Tag Archives: existentialism
But I don’t see the higher moral ground of not believing in God because it’s as easy as giving up — and there’s no heroism in surrendering. It is enough that the devil assails our faith constantly. It is enough that it is hard to muster faith in the midst of adversity. And then the intellectual world constantly bombards us with darts of discouragement.
It would be easy for me to give up, to give place to the negativity inside me, to cease from faith and blame God (called lack thereof). It is a struggle to believe for finances, for healing, for restoration. To me, struggling against unbelief is heroic. Losing faith is easy — sorry, no kudos for that.
If you are fighting for faith, you are my brother. If you are an atheist, you are my friend, but I don’t understand you.
Jean Paul Sartre wanted to be remembered fighting for causes of humanity around the world. This is quite ironic because he and his cohorts espoused existentialism, a philosophy which can affirm no other reality other than self-existence and self-affirmation.

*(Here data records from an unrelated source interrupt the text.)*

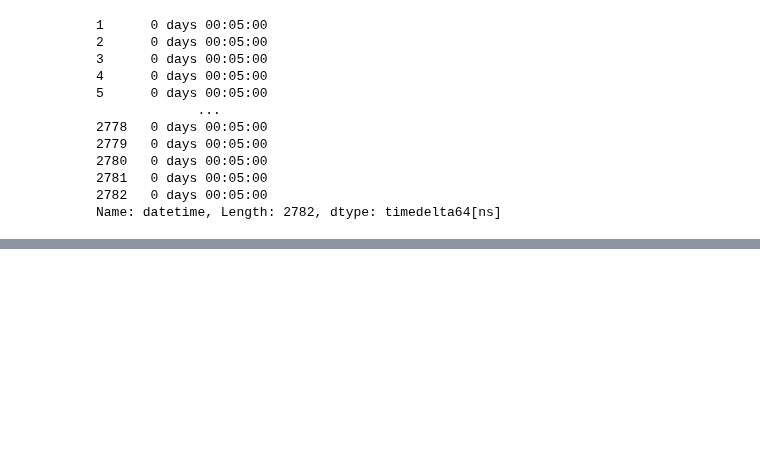
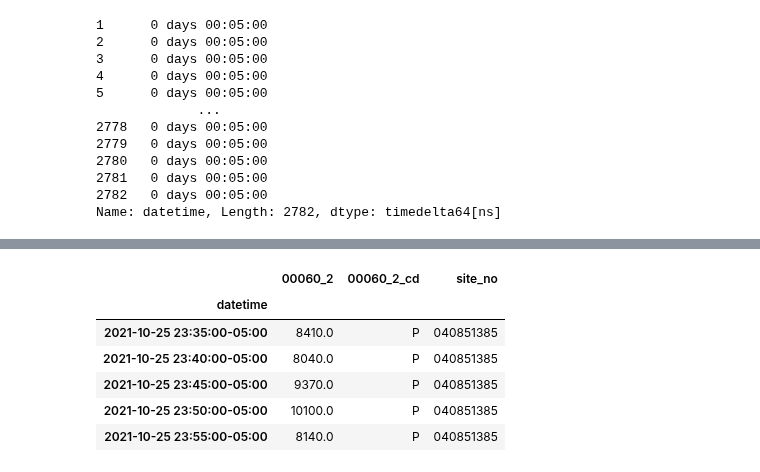
Before and after one commit to mlr07/hydro-tools, a Jupyter notebook: hydro-tools.ipynb, the cells around one changed output, grey strips where cells are left out. Cells and saved outputs as stored; diff of their text form; code cells hidden in the pictures; blank space fills up the shorter version.

```diff
--- a/hydro-tools.ipynb
+++ b/hydro-tools.ipynb
@@ -274,7 +279,15 @@ print(dt_df.info())
 # %%
 hf_df.head()
 # %%
-dt_df.head()
+dt_df.tail()
+# %% [output]
+|  | 00060_2 | 00060_2_cd | site_no |
+| datetime |  |  |  |
+| 2021-10-25 23:35:00-05:00 | 8410.0 | P | 040851385 |
+| 2021-10-25 23:40:00-05:00 | 8040.0 | P | 040851385 |
+| 2021-10-25 23:45:00-05:00 | 9370.0 | P | 040851385 |
+| 2021-10-25 23:50:00-05:00 | 10100.0 | P | 040851385 |
+| 2021-10-25 23:55:00-05:00 | 8140.0 | P | 040851385 |
 # %%
 # look at first time step
 print(hf_df.index[1], hf_df.iloc[0].tolist())
```
Also changed, not shown: parts of 6 cells of this notebook.
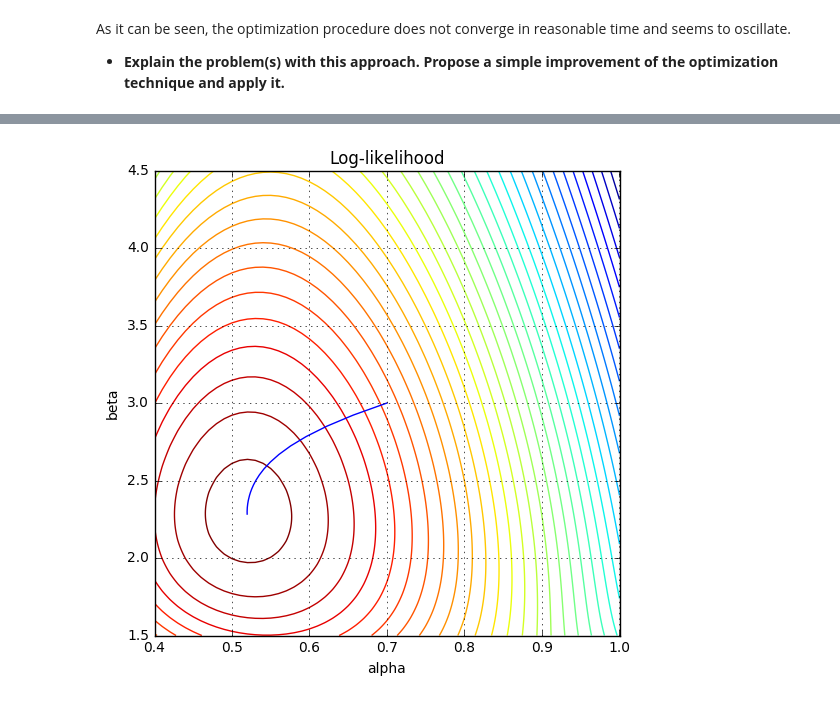
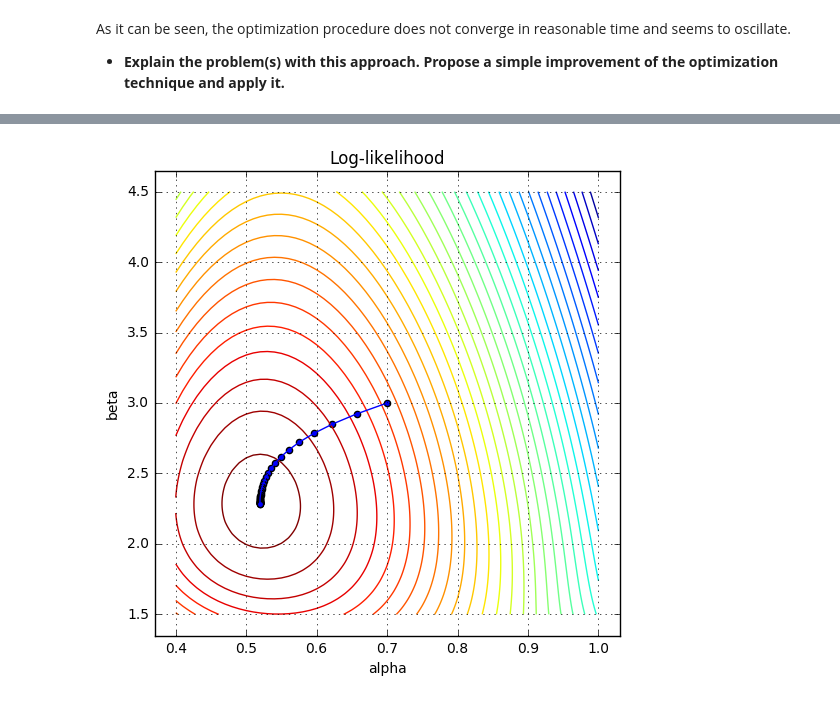
Before and after one commit to SobraBadTime/ML1, a Jupyter notebook: Exercise02/prog/sheet02.ipynb, the cells around one changed output, grey strips where cells are left out. Cells and saved outputs as stored; diff of their text form; code cells hidden in the pictures.

```diff
--- a/Exercise02/prog/sheet02.ipynb
+++ b/Exercise02/prog/sheet02.ipynb
@@ -134,13 +134,15 @@ alphas = numpy.arange(0.4,1.+1e-9,delta)
 betas = numpy.arange(1.5,4.5+1e-9,delta)
 # arrange them into a grid
 A,B = numpy.meshgrid(alphas, betas)
-# repeat to enable broadcasting between A, B and D (circumvents for-loops but eats mem)
+# repeat to enable broadcasting between A, B and D
 As = numpy.repeat(A, 200).reshape(301, 61, 200)
 Bs = numpy.repeat(B, 200).reshape(301, 61, 200)
 
 # likelihood function
 def loglikelihood(D, alpha, beta):
-    return numpy.sum(numpy.log(alpha * numpy.exp(-1. * alpha * D) + beta * numpy.exp(-1. * beta * D)) - numpy.log(2), axis=2)
+    eax = numpy.exp(-1. * alpha * D)
+    ebx = numpy.exp(-1. * beta * D)
+    return numpy.sum(numpy.log(alpha * eax + beta * ebx) - numpy.log(2), axis=2)
 
 # compute likelihood
 L = loglikelihood(D, As, Bs)
@@ -149,7 +151,6 @@ levels = numpy.arange(L.min(), L.max(), 1.)
 fig = plt.figure(figsize=(6,6))
 ax = plt.axes()
 CS1 = plt.contour(A, B, L, levels);
-#plt.clabel(CS1, inline=1, fontsize=10)
 plt.title('Log-likelihood');
 ax.set_xlabel('alpha');
 ax.set_ylabel('beta');
@@ -206,7 +207,8 @@ params = [[alpha, beta]]
 # run GD optimization
 for i in range(steps):
     partiala, partialb = gradient(D, params[i])
-    params.append([params[i][0] + delta * partiala, params[i][1] + delta * partialb])
+    params.append([params[i][0] + delta * partiala,
+                   params[i][1] + delta * partialb])
 
 # Plot results
 params = numpy.asarray(params)
@@ -238,37 +234,33 @@ As it can be seen, the optimization procedure does not converge in reasonable ti
 # %%
 # initial values for the parameters
 alpha = 0.7
 beta = 3.0
-deltaa = 0.001 # Felix 0.005
-deltab = 0.02   # Felix 0.1
-# delta_momentum = 0.08
-decay = 0.99    # Felix 0.9
-steps = 500      # Felix 5
+# individual learning rate
+deltaa = 0.001
+deltab = 0.02
+# lannealing earning rate via the decay factor
+decay = 0.99
+steps = 40
 params = [[alpha, beta]]
-params_momentum =[[0,0]]
 
 # run GD optimization
 for i in range(steps):
     partiala, partialb = gradient(D, params[i])
-
     params.append([params[i][0] + deltaa * partiala, params[i][1] + deltab * partialb])
-#     Alternative GD with Momentum, but no real gain achieved
-#     params.append([params[i][0] + deltaa * partiala*(1-delta_momentum) + delta_momentum*params_momentum[i][0], params[i][1] + deltab * partialb * (1-delta_momentum) + delta_momentum*params_momentum[i][1]])
-#     params_momentum.append(params[i])
-
     deltaa = deltaa * decay
     deltab = deltab * decay
 
 # Plot results
 params = numpy.asarray(params)
 levels = numpy.arange(L.min(), L.max(), 1.)
 fig = plt.figure(figsize=(6,6))
 ax = plt.axes()
 CS = plt.contour(A, B, L, levels);
 TR = plt.plot(params[:,0], params[:,1])
+TRS = plt.scatter(params[:,0], params[:,1])
 plt.title('Log-likelihood');
 ax.set_xlabel('alpha');
 ax.set_ylabel('beta');
 plt.grid()
 # %% [output]
-[figure, old version]
+[figure, new version]
```
Also changed, not shown: parts of 5 cells of this notebook, 2 other files.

Our modern world, without even knowing the profundities of philosophy, has basically adopted the existentialist outlook. But people largely haven’t caught on to helping others. You see, if all you can really know is between your ears, then you can live for yourself, please yourself, serve yourself, because you don’t even know if others exist, much less God.
The Bible is antithetical to all this non-sense. Nobody should seek his own good, but the good of others. — 1 Cor. 10:24 NIV. If you exist, you DON’T exist for yourself but for others.
When I was in high school, my teachers indoctrinated me with existentialist teaching. It troubled me. As a youngster, I still didn’t have depth or perspective to see through the veneer of sophisticated arguments. I’m glad I held on to Jesus through the years.
Not so, many friends. The onslaught of teaching evolution, Marxism, existentialism and the like was the fusillade they didn’t survive. Those authors and teachers pointed students to a “reality” void of any purpose other than self-actualization.
Christianity does many wonderous things for you and to you. But eventually you are to mature and join Christ’s work in helping others. When you get to that point, you will discover the greatest happiness humanity can know: the satisfaction of serving God and people. Stop focusing on your self.
Frederich Nietzsche repudiated hope. He energetically discredited Christianity and morality. In its place, he taught nihilism, the belief in nothing. As a result, he went mad for 10 years prior to his death. His legacy? He inspired Hitler to carry out the nefarious pogrom against the Jews. His heirs — the existentialists like Beckett, Sartre and Camus — have continued to strip Western Civilization of its Christian moorings. Society applauded their philosophies and then wondered why massacres occur.
I’ll take hope over hopelessness any day! Hope is a gift from God. There is no hope outside of God.
Hope is the middle child sandwiched between her famous sisters: And now these three remain: faith, hope and love. — 1 Cor. 13:13 NIV. Though “hope” gets a lot less press, she is by no means the lesser child.
The greatest possession you could have is hope. Once you have lost hope, you have expired.
Christianity has been the piñata for philosophers for a long time. What they offer in its place is despair and drinking. True Christianity — not the perversions false Christians cite — is the only source of hope for humanity.